TASK INSTRUCTIONS:
Please count the lines in the records below that include the word "DecisionTreeClassifier" and report only the total.

SUPPLIED ENTRIES:
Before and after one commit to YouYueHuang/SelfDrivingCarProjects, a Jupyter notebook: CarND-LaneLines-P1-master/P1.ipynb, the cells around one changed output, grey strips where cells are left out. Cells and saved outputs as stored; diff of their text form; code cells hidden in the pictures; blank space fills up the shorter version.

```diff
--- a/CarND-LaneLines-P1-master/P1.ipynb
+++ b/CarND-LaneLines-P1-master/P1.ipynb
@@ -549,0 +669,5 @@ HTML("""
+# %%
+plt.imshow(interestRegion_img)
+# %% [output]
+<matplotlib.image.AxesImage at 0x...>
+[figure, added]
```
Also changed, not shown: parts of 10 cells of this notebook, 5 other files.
---
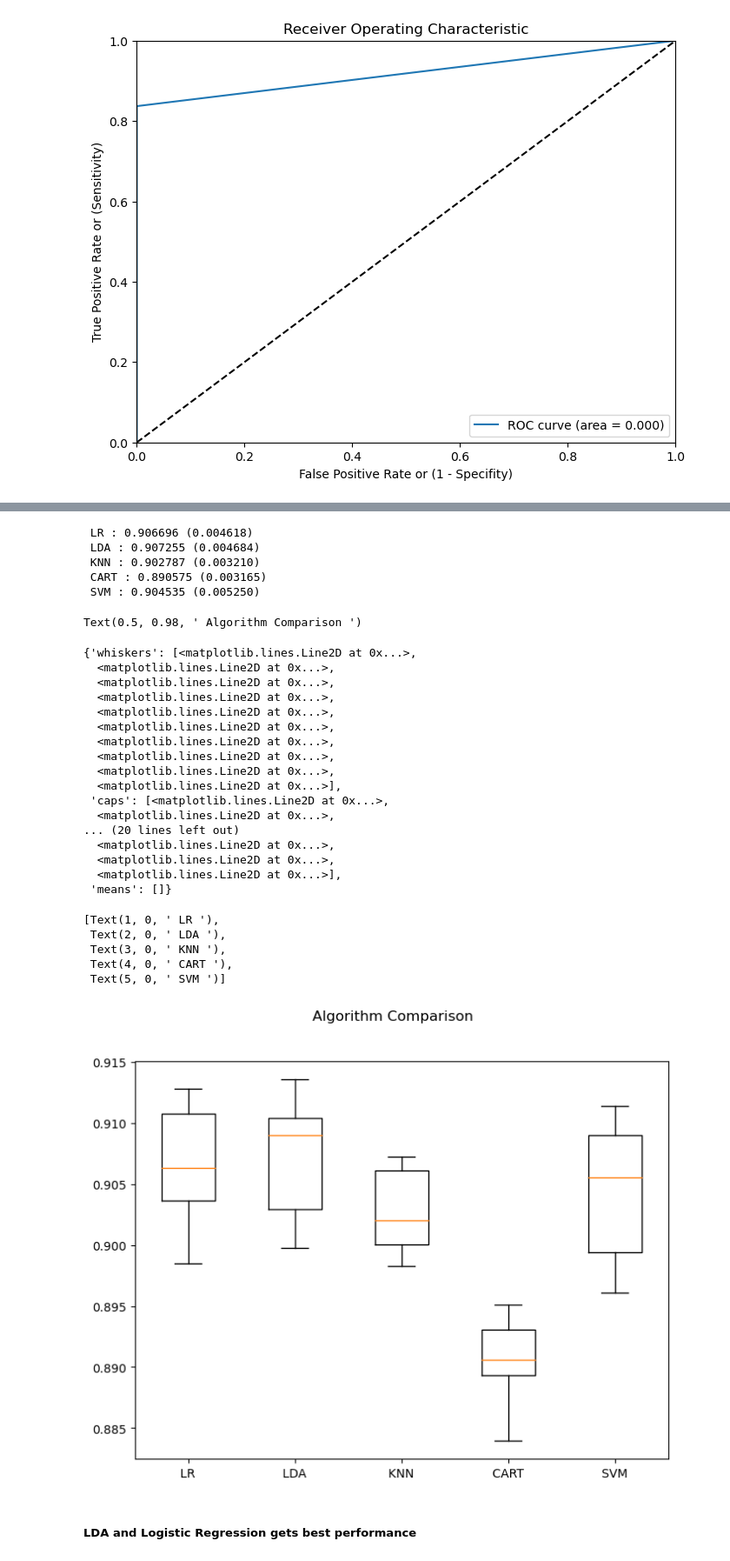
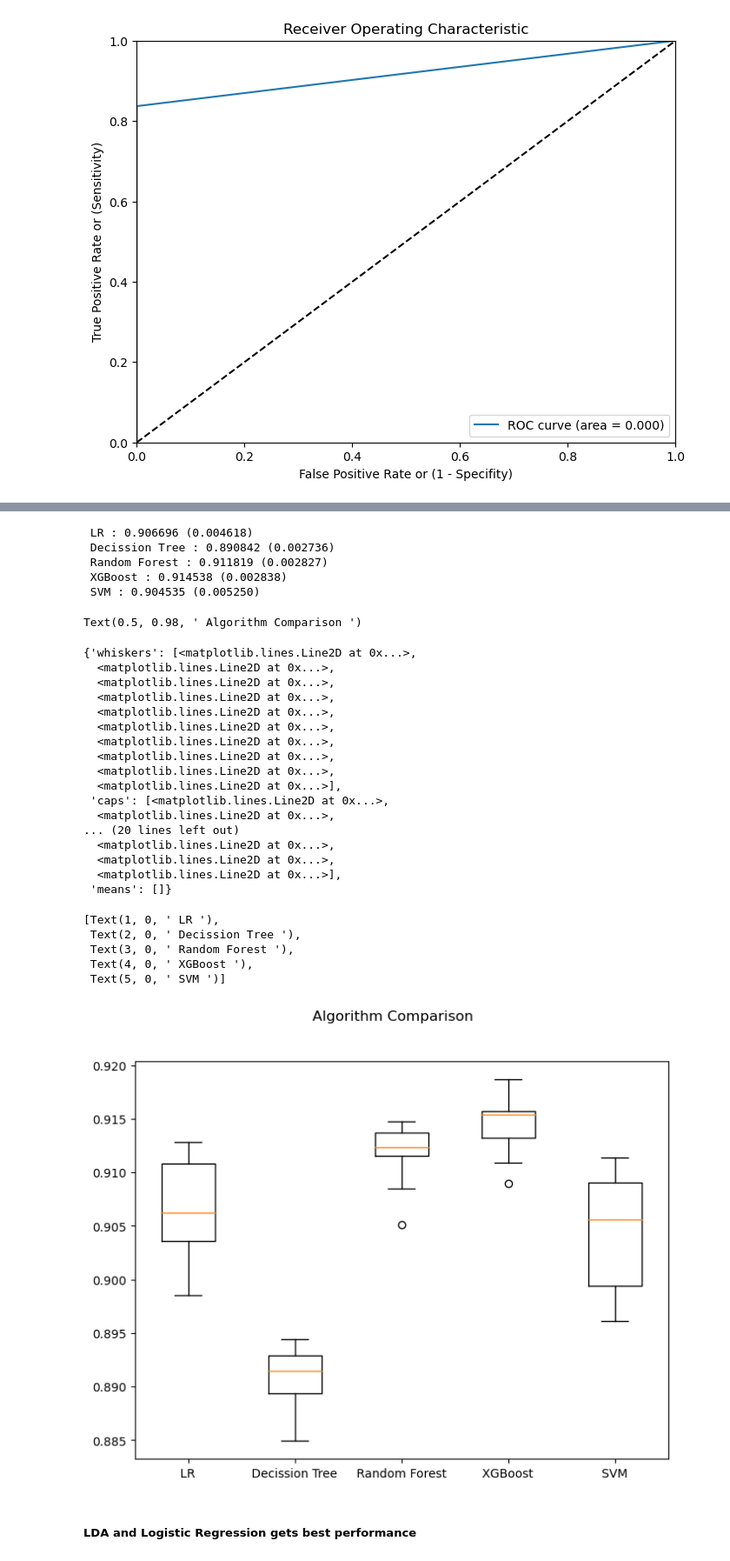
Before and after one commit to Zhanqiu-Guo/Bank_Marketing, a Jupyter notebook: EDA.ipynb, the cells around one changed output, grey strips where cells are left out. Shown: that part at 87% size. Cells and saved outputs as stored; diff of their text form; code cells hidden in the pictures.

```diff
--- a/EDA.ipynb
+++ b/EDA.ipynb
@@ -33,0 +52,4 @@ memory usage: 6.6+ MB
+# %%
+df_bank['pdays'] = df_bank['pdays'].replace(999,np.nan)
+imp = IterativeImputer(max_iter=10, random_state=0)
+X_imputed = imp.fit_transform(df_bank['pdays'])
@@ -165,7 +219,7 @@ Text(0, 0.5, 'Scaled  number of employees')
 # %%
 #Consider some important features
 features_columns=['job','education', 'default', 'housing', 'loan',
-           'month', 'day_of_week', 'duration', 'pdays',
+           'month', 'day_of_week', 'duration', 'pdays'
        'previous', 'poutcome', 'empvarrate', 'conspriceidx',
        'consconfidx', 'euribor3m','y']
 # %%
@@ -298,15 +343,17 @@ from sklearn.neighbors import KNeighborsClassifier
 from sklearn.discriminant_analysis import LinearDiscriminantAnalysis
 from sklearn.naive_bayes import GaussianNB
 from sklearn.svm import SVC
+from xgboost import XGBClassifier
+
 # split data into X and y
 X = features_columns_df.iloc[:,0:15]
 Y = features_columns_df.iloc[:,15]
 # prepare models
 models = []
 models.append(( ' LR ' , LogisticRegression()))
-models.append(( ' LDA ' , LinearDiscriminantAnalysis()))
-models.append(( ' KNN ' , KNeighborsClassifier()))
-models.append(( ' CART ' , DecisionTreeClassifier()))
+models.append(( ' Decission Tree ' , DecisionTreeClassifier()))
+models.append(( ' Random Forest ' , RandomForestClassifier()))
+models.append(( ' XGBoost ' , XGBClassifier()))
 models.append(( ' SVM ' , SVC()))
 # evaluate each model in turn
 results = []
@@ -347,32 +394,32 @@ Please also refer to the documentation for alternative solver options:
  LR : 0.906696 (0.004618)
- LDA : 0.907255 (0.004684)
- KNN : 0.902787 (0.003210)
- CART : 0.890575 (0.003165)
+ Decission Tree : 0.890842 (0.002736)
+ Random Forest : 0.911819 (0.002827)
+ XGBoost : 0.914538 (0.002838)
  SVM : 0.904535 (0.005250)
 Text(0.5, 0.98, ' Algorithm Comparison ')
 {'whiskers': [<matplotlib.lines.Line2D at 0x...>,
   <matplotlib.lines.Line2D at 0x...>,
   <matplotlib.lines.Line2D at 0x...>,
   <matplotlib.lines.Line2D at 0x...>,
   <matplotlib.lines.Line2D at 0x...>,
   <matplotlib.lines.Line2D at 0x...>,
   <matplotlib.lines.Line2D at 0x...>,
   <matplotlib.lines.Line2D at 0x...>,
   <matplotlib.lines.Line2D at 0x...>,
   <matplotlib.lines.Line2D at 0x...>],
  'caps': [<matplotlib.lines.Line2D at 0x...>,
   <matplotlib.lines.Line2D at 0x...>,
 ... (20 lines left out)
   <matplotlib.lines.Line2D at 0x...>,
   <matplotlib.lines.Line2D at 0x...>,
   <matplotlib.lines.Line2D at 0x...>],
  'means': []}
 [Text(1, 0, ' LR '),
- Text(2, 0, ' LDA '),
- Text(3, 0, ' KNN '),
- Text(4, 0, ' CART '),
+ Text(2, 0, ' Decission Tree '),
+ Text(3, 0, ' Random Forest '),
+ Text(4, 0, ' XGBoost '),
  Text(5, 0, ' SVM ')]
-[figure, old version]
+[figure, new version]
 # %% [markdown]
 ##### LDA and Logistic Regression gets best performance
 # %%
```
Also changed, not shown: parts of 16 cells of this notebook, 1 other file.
...
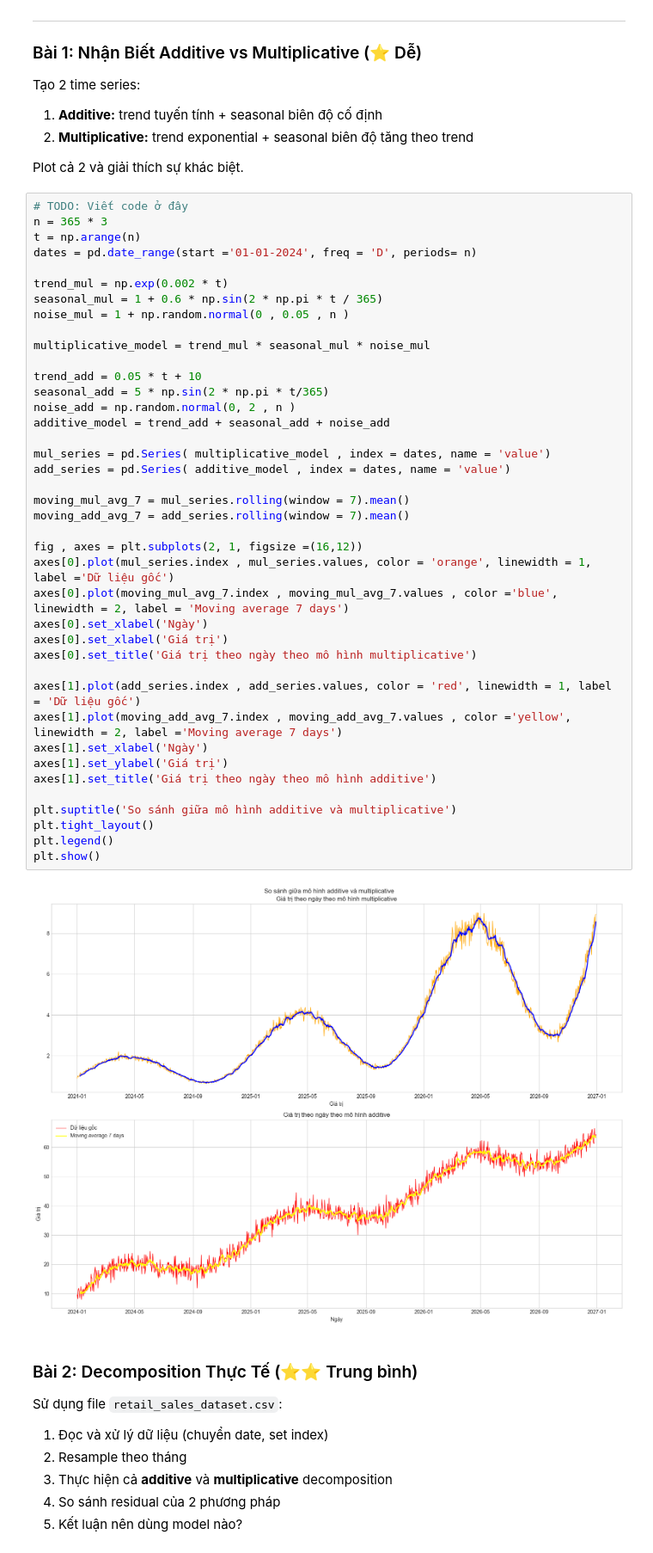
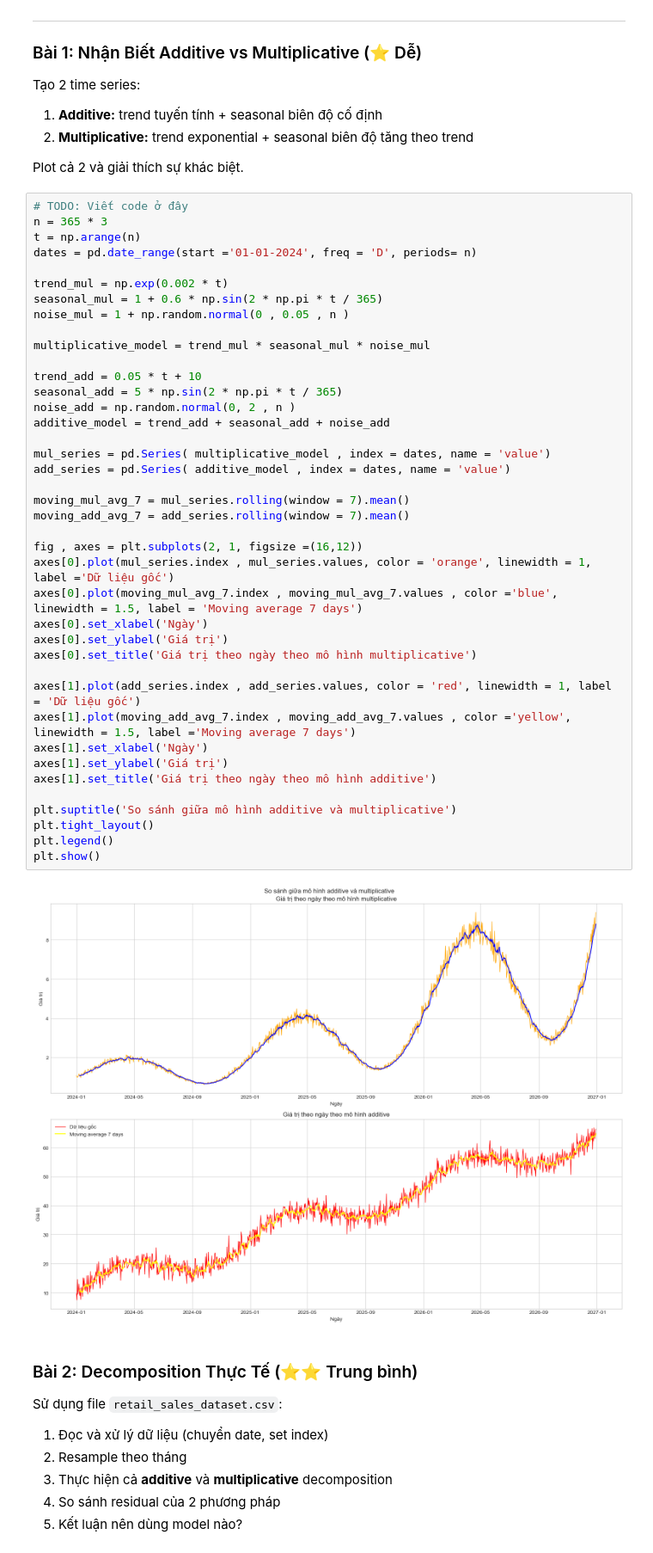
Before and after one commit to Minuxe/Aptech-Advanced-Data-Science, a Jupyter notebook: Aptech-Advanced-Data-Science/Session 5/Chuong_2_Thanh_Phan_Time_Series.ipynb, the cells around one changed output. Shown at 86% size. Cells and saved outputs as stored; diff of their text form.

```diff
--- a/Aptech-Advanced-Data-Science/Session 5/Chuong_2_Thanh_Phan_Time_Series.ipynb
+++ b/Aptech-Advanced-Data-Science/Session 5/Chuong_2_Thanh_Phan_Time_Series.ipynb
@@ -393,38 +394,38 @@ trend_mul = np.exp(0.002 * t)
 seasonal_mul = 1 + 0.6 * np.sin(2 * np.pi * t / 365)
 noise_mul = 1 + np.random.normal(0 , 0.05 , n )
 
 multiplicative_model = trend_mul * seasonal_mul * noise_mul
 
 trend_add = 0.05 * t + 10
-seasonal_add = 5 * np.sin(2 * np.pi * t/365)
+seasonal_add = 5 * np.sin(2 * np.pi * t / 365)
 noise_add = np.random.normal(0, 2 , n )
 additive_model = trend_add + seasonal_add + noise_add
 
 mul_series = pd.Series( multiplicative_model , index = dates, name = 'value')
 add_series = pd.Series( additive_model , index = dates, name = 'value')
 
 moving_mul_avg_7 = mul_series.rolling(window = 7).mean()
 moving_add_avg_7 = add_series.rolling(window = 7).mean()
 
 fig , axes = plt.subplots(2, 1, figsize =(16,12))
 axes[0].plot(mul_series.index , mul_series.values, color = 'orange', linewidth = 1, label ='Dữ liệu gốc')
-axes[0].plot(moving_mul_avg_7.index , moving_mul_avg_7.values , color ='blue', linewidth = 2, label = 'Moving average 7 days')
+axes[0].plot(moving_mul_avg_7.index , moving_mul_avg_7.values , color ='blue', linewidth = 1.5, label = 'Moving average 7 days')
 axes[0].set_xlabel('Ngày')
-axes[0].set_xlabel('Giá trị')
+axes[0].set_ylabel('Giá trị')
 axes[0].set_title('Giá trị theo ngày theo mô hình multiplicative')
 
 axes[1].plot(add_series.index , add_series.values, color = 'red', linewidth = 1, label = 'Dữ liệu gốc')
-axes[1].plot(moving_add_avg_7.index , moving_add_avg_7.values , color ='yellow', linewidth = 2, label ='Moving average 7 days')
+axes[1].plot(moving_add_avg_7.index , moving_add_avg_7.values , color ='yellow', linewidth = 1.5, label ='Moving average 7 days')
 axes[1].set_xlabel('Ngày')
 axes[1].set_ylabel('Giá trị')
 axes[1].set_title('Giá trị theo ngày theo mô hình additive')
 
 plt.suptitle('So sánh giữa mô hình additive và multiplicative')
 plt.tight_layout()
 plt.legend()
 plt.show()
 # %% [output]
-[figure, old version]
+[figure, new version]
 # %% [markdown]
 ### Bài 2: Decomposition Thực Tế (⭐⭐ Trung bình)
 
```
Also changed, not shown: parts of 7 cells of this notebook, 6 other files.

SOLUTION:
2